A long-delayed Senate report on the US Central Intelligence Agency's brutal interrogation of suspected Al-Qaeda operatives will be made public on Tuesday, the White House said.
While heavily redacted, the report is expected to be a damning indictment of a secret program to question more than 100 detainees using what President Barack Obama has already called torture.
"We have heard from the committee that they do intend to release the report tomorrow," White House spokesman Josh Earnest told reporters, following reports of a last minute bid to halt its publication.
Earnest said that "prudent steps" had been taken to reinforce security at US facilities and diplomatic missions abroad in case the report, much of which has already been leaked, triggers anger.
"That said, the administration strongly supports the release of this declassified summary of the report," Earnest said, underlining the point that Obama has outlawed harsh interrogation methods.
The report is understood to cover the treatment of around 100 terror suspects rounded up by US operatives between 2001 and 2009 and subjected to waterboarding, stress positions and other harsh methods.
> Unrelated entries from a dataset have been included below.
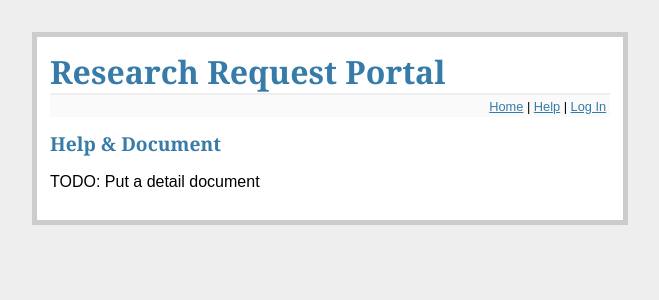
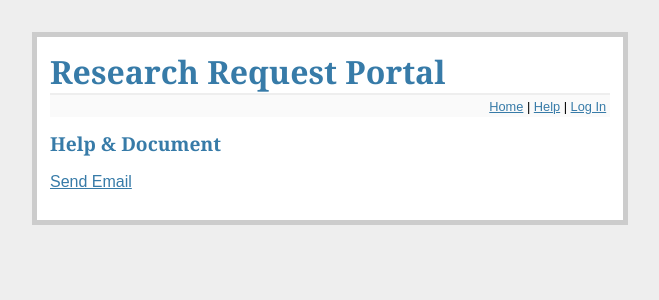
Before and after one commit to zhongdai/rrpweb, a Flask app: page /help in a window 1280 px wide. Shown: the top 300 px of the page, without its empty margins (310-969 px from the left). Run offline with Flask 2, Linux system fonts and the light colour scheme.

Commit message:
fixed markdown syntax

```diff
--- a/rrp/templates/help.html
+++ b/rrp/templates/help.html
@@ -1,5 +1,5 @@
 {% extends "layout.html" %}
 {% block body %}
   <h2>Help & Document</h2>
-  <p> TODO: Put a detail document</p>
+  <p> <a href="mailto:zhongdai.au@gmail.com">Send Email</a></p>
 {% endblock %}
```
Also changed, not shown: readme.md.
The CIA's defenders insist the methods saved American lives by helping to uncover Al-Qaeda's network, while critics say they ran contrary to US values and hardened anti-American attitudes.